If you’re becoming reliant on more and more smart home devices, you might start to wonder how they will handle a power cut.
Computers, especially older ones, could take these things rather badly! And what if your security, your doorbell and even your locks are connected to the grid?
First things first – power cuts are not a new phenomenon, and they were are convenient before smart home technology came along.
A distinction needs to be drawn between the new features that smart tech provides, and the more serious worry that you won’t have access to even the basic functionality.
You certainly wouldn’t want a lock that wouldn’t open in the event of a fire, for example.
WHAT HAPPENS WHEN THE POWER GOES?
It’s very likely that, if the power goes, you will lose your connection to the internet as well.
That’s because, in the average home, your internet router is powered with mains electricity and so in the event of a power failure you’ll also get an internet failure.
So the real question is what will happen to your key devices in that event.
Security cameras like the Nest Cam Indoor or Outdoor simply stop working without power.
Battery-powered camera are no better if they depend on Wi-Fi to operate, but some – like the Reolink Argus 2 – can record to an SD card and are solar powered.
Door locks have to include batteries, so when the power goes their only loss is the Wi-Fi (and with it the internet). That means you’ll still be able to open the door with the RFID keys, or Bluetooth, but not via the app’s internet connection.
There will always be a physical turn on the inside too.
This goes without saying, but your smart bulbs will go out. The question is what happens when the power comes back on. In many cases, the lights will come on too, perhaps even if they were off.
Some doorbells are powered by a low voltage supply that nevertheless comes from your mains power, so these would stop functioning.
Others are battery powered (Ring, for example, offers both), but still need their Wi-Fi connection to send you an alert to your phone.
The optional ringer devices typically are also outlet-powered, so, without the internet, you’d be left with a working doorbell camera that nevertheless couldn’t reach you.
Smoke detectors like the Nest Protect feature battery back-up (three lithium AA cells), so they will still perform their key alert functions.
Sadly without the network they cannot act as a chime for a doorbell, for example.
WHAT HAPPENED WHEN THE POWER COMES BACK?
When power is restored, devices will need a few moments, but you will likely find this very straightforward.
Mercifully most devices store their settings in EPROM (Erasable Programmable Read-Only Memory) and their own software in firmware, so you won’t need to go through the set-up procedure again, just wait for things to boot up and then find their network connections.
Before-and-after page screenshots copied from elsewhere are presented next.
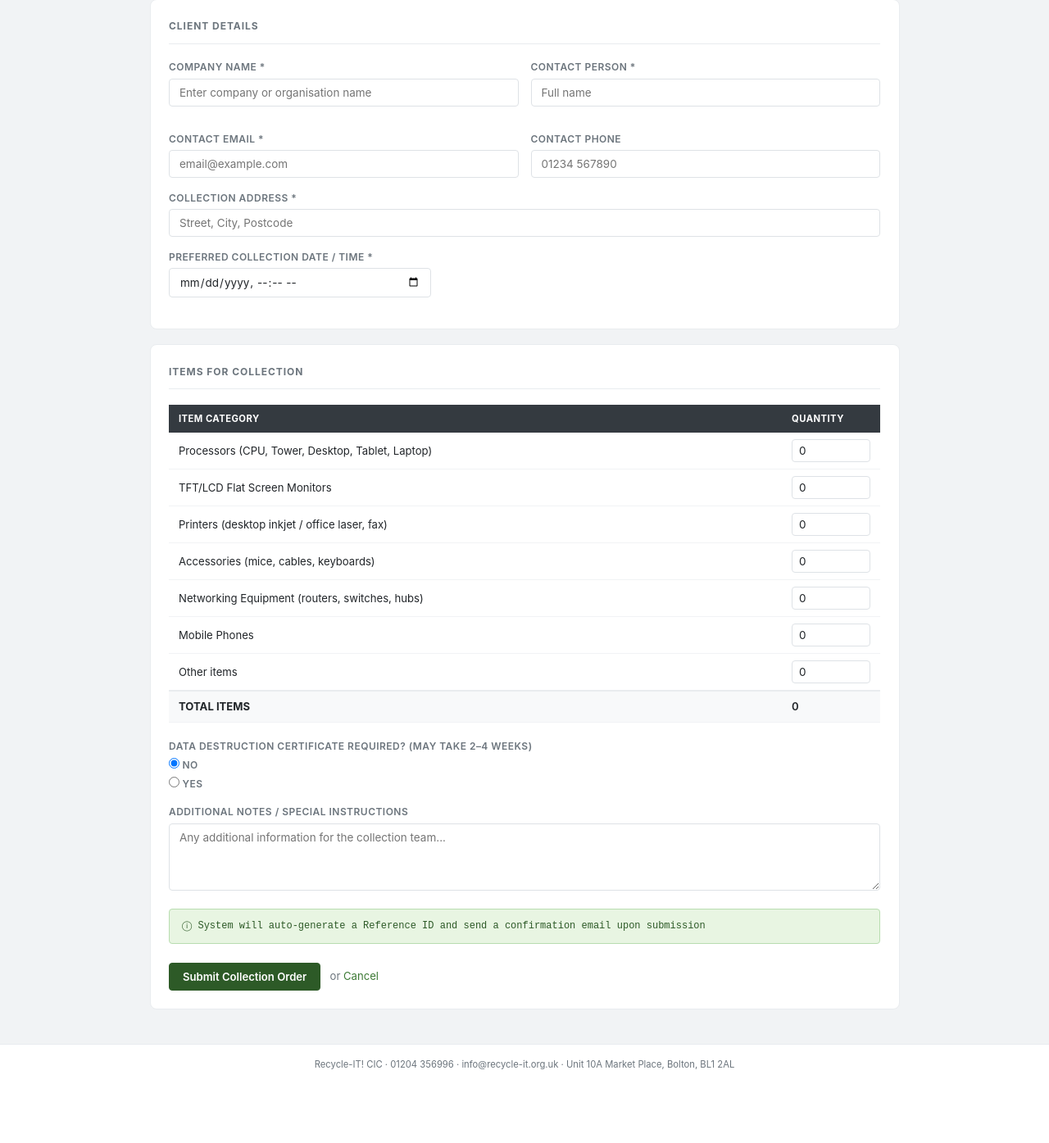
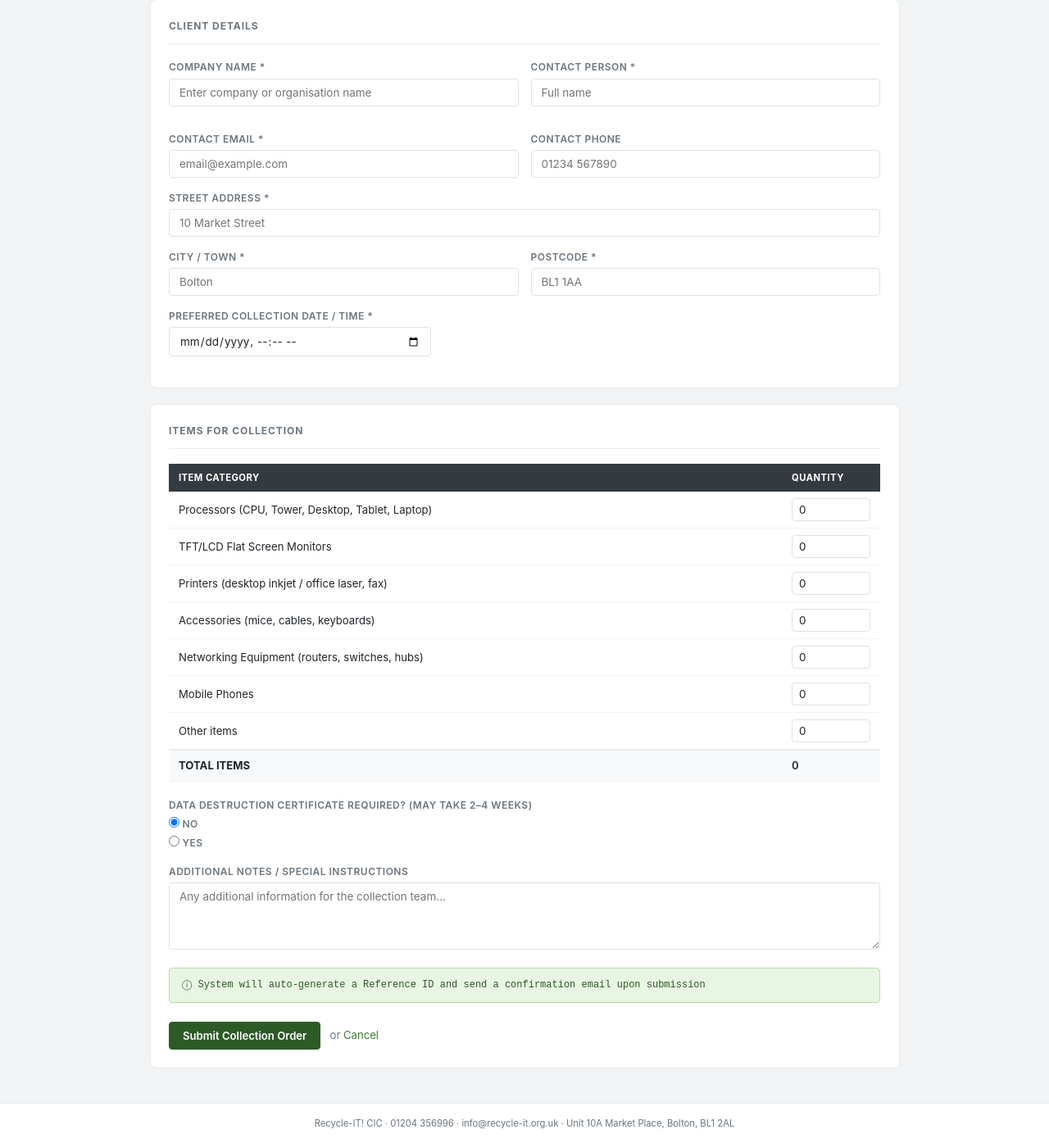
Before and after one commit to AMirza22/recycle_it, a Django app: page /donate/ in a window 1280 px wide. Shown: the part 105-1500 px from the top of the page at 82% size. Before the commit the page ends 1410 px from the top, so only its background shows below. Run offline with Django 5.2, Linux system fonts and the light colour scheme.

Commit message:
Incorporated Real Email integration by updating services and settings, Updated models and fixed address bug to utilise standard UK PostCode Format and adjusted pages accordingly

```diff
--- a/core/backends.py
+++ b/core/backends.py
@@ -5,9 +5,9 @@ User = get_user_model()
 
 class EmailBackend(ModelBackend):
 
-    def authenticate(self, request, email=None, password=None, **kwargs):
+    def authenticate(self, request, username=None, password=None, **kwargs):
         try:
-            user = User.objects.get(email=email)
+            user = User.objects.get(email=username)
         except User.DoesNotExist:
             return None
 
--- a/core/forms.py
+++ b/core/forms.py
@@ -1,6 +1,7 @@
 from django import forms
+import re
 from django.contrib.auth.forms import AuthenticationForm
-
+from .services.route_service import RouteService
 
 # ── Login Form ────────────────────────────────────────────────────────────────
 
@@ -50,10 +51,20 @@ class DonorSubmissionForm(forms.Form):
         required=False,
         widget=forms.TextInput(attrs={'placeholder': '01234 567890'})
     )
-    collection_address = forms.CharField(
-        max_length=500,
-        label='Collection Address',
-        widget=forms.TextInput(attrs={'placeholder': 'Street, City, Postcode'})
+    street_address = forms.CharField(
+        max_length=255,
+        label='Street Address',
+        widget=forms.TextInput(attrs={'placeholder': '10 Market Street'})
+    )
+    city = forms.CharField(
+        max_length=100,
+        label='City / Town',
+        widget=forms.TextInput(attrs={'placeholder': 'Bolton'})
+    )
+    postcode = forms.CharField(
+        max_length=10,
+        label='Postcode',
+        widget=forms.TextInput(attrs={'placeholder': 'BL1 1AA'})
     )
     preferred_collection_datetime = forms.DateTimeField(
         label='Preferred Collection Date / Time',
@@ -122,6 +133,8 @@ class DonorSubmissionForm(forms.Form):
 
     def clean(self):
         cleaned_data = super().clean()
+
+        # Validate at least one item quantity
         qty_fields = [
             'qty_processor', 'qty_monitor', 'qty_printer',
             'qty_accessories', 'qty_networking', 'qty_mobile', 'qty_other',
@@ -131,7 +144,33 @@ class DonorSubmissionForm(forms.Form):
             raise forms.ValidationError(
                 'Please enter at least one item for collection.'
             )
+
+        # Geocode the composed address — only if postcode passed validation
+        street = cleaned_data.get('street_address', '')
+        city = cleaned_data.get('city', '')
+        postcode = cleaned_data.get('postcode', '')
+
+        if street and city and postcode:
+            composed = f"{street}, {city}, {postcode}"
+            coords = RouteService.geocode_address(composed)
+            if coords is None:
+                raise forms.ValidationError(
+                    'We could not locate this address. Please check all fields '
+                    'are correct and the postcode is valid.'
+                )
+            self._geocoded_lon = coords[0]
+            self._geocoded_lat = coords[1]
+
         return cleaned_data
+
+    def clean_postcode(self):
+        postcode = self.cleaned_data.get('postcode', '').strip().upper()
+        pattern = r'^[A-Z]{1,2}[0-9][0-9A-Z]?\s?[0-9][A-Z]{2}$'
+        if not re.match(pattern, postcode, re.IGNORECASE):
+            raise forms.ValidationError(
+                'Enter a valid UK postcode (e.g. BL1 1AA).'
+            )
+        return postcode
 
     def get_donor_data(self):
         return {
@@ -143,7 +182,11 @@ class DonorSubmissionForm(forms.Form):
 
     def get_donation_data(self):
         return {
-            'collection_address': self.cleaned_data['collection_address'],
+            'street_address': self.cleaned_data['street_address'],
+            'city': self.cleaned_data['city'],
+            'postcode': self.cleaned_data['postcode'],
+            'latitude': getattr(self, '_geocoded_lat', None),
+            'longitude': getattr(self, '_geocoded_lon', None),
             'preferred_collection_datetime': self.cleaned_data.get('preferred_collection_datetime'),
             'data_destruction_required': self.cleaned_data['data_destruction_required'] == 'yes',
             'notes': self.cleaned_data.get('notes', ''),
--- a/core/services/donation_service.py
+++ b/core/services/donation_service.py
@@ -75,7 +75,7 @@ class DonationService:
                 f'Dear {donation.donor.contact_person},\n\n'
                 f'Thank you for submitting your collection request.\n\n'
                 f'Your reference ID is: {reference_id}\n'
-                f'Collection address: {donation.collection_address}\n\n'
+                f'Collection address: {donation.full_address}\n\n'
                 f'A member of our team will review your request shortly.\n\n'
                 f'Kind regards,\n'
                 f'The Recycle-IT! Team\n'
--- a/core/views.py
+++ b/core/views.py
@@ -2,6 +2,7 @@ from django.shortcuts import render, redirect
 from django.contrib.auth import login, logout
 from django.contrib import messages
 from django.http import HttpResponseForbidden
+from django.core.mail import send_mail
 from functools import wraps
 
 from .forms import (
@@ -129,8 +130,10 @@ def donate_view(request):
             DonationService.send_confirmation_email(donation, reference_id)
             request.session['reference_id'] = reference_id
             return redirect('donate_success')
+
     else:
         form = DonorSubmissionForm()
+
 
     return render(request, 'core/donate.html', {'form': form})
 
--- a/templates/core/collection_detail.html
+++ b/templates/core/collection_detail.html
@@ -83,7 +83,7 @@
                 <tr>
                     <td>{{ donation.reference_id }}</td>
                     <td>{{ donation.donor.company_name }}</td>
-                    <td>{{ donation.collection_address }}</td>
+                    <td>{{ donation.full_address }}</td>
                     <td>{{ donation.items.count }}</td>
                     <td>
                         {% if collection.status != 'completed' %}
--- a/templates/core/donate.html
+++ b/templates/core/donate.html
@@ -61,11 +61,27 @@
                 </div>
 
                 <div class="form-group">
-                    <label>{{ form.collection_address.label }} *</label>
-                    {{ form.collection_address }}
-                    {% if form.collection_address.errors %}
-                    <p class="field-error">{{ form.collection_address.errors.0 }}</p>
+                    <label>{{ form.street_address.label }} *</label>
+                    {{ form.street_address }}
+                    {% if form.street_address.errors %}
+                    <p class="field-error">{{ form.street_address.errors.0 }}</p>
                     {% endif %}
+                </div>
+                <div class="form-grid-2">
+                    <div class="form-group">
+                        <label>{{ form.city.label }} *</label>
+                        {{ form.city }}
+                        {% if form.city.errors %}
+                        <p class="field-error">{{ form.city.errors.0 }}</p>
+                        {% endif %}
+                    </div>
+                    <div class="form-group">
+                        <label>{{ form.postcode.label }} *</label>
+                        {{ form.postcode }}
+                        {% if form.postcode.errors %}
+                        <p class="field-error">{{ form.postcode.errors.0 }}</p>
+                        {% endif %}
+                    </div>
                 </div>
 
                 <div class="form-group form-group-half">
```
Also changed, not shown: core/models.py (+9 -1 lines), core/services/route_service.py (+10 -5 lines), recycle_it/settings.py (+8 -1 lines), templates/core/donation_review.html (+11 -3 lines), core/migrations/0002_donation_latitude_donation_longitude.py (added), core/migrations/0003_remove_donation_collection_address_donation_city_and_more.py (added).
You may well know this experience from rebooting your router and waiting for the Wi-Fi to appear on your computer.
UNINTERRUPTIBLE POWER SUPPLY SYSTEMS
Many businesses use an Uninterruptible Power System (UPS) to protect their key systems against a sudden power failure.
Despite the very confident name, these systems are really best used to provide a few minutes to allow a server to be shut down properly and prevent any damage to files, which are midway through being moved.
UPS power supply units work just like the battery does in a laptop – pull out the power cord and the power will start to be drawn from the battery until it runs out.
Since a Wi-Fi router and hub doesn’t have an especially strong draw, the actual internet connection comes down a different cable to your energy, you could use a UPS to provide a slightly longer period of protection for your internet connection.
For every additional device you connect to the UPS power supply unit, the shorter the back-up will last (a desktop computer would drain one of these in a matter of minutes).
CYBERPOWER CP1500AVRLCD UPS POWER SUPPLY UNIT
Power: 1500VA/900W, 12 Outlets
Simply plugged into the mains, with your devices attached, this UPS power supply unit can provide energy for a desktop computer, also serving as a surge protector ensuring that your devices are protected from spikes in the power.
You can plug several into the kettle-style sockets and 12 US sockets (6 battery backup & surge protected outlets and 6 surge protected outlets) at the back, or the USB ones on the front.
1,500VA is enough energy to run a 240V desktop computer and monitor for around an hour or so, depending on the draw.